In this innovative study of the rise of the conservation ethic in northern New England, Richard Judd shows that the movement that eventually took hold throughout America had its roots among the communitarian ethic of countrypeople rather than among urban intellectuals or politicians. Drawing on agricultural journals and archival sources such as legislative petitions, Judd demonstrates that debates over access to and use of forests and water, though couched in utilitarian terms, drew their strength and conviction from deeply held popular notions of properly ordered landscapes and common rights to nature.
Unlike earlier attempts to describe the conservation movement in its historical context, which have often assumed a crude dualism in attitudes toward nature--democracy versus monopoly, amateur versus professional, utilitarian versus aesthete--this study reveals a complex set of motives and inspirations behind the mid-nineteenth-century drive to conserve natural resources. Judd suggests that a more complex set of contending and complementary social forces was at work, including traditional folk values, an emerging science of resource management, and constantly shifting class interests.
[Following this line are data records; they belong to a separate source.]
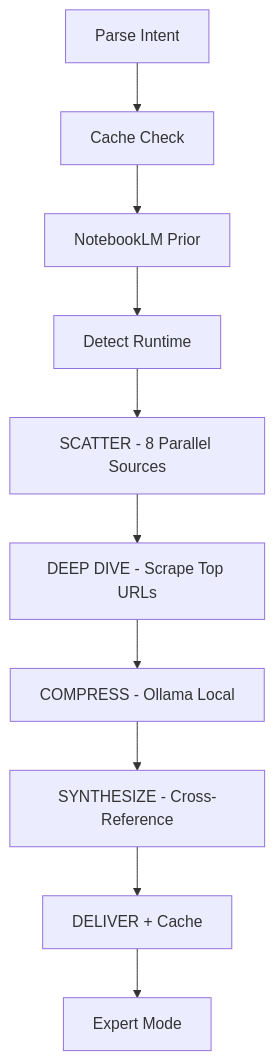
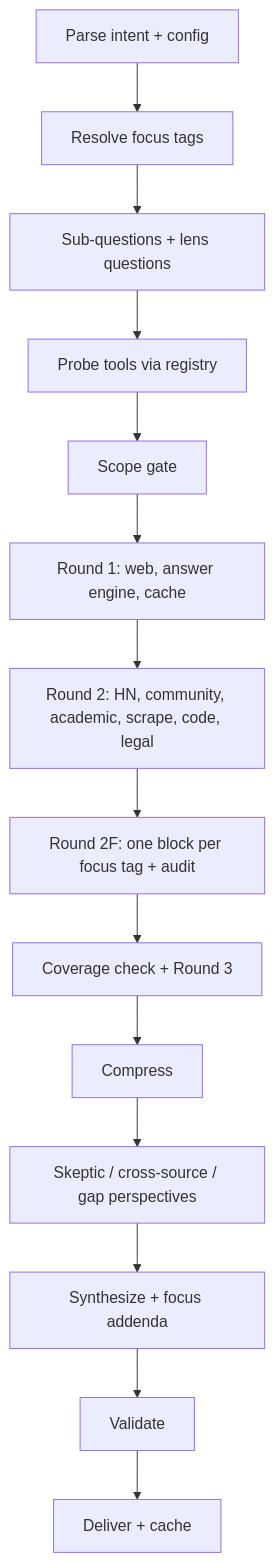
The diagram in README.md (7alexhale5-rgb/research-stack), drawn with Mermaid before and after one commit. The commit also changed other lines of this file and 41 other files, not shown here.

````diff
--- a/README.md
+++ b/README.md
@@ -39,12 +46,16 @@
 ```mermaid
 flowchart TD
-    A[Parse Intent] --> B[Cache Check]
-    B --> C[NotebookLM Prior]
-    C --> D[Detect Runtime]
-    D --> E[SCATTER - 8 Parallel Sources]
-    E --> F[DEEP DIVE - Scrape Top URLs]
-    F --> G[COMPRESS - Ollama Local]
-    G --> H[SYNTHESIZE - Cross-Reference]
-    H --> I[DELIVER + Cache]
-    I --> J[Expert Mode]
+    A[Parse intent + config] --> B[Resolve focus tags]
+    B --> C[Sub-questions + lens questions]
+    C --> D[Probe tools via registry]
+    D --> E[Scope gate]
+    E --> F[Round 1: web, answer engine, cache]
+    F --> G[Round 2: HN, community, academic, scrape, code, legal]
+    G --> H[Round 2F: one block per focus tag + audit]
+    H --> I[Coverage check + Round 3]
+    I --> J[Compress]
+    J --> K[Skeptic / cross-source / gap perspectives]
+    K --> L[Synthesize + focus addenda]
+    L --> M[Validate]
+    M --> N[Deliver + cache]
 ```
````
Common Lands, Common People tells us that ordinary people, struggling to define and redefine the morality of land and resource use, contributed immensely to America’s conservation legacy.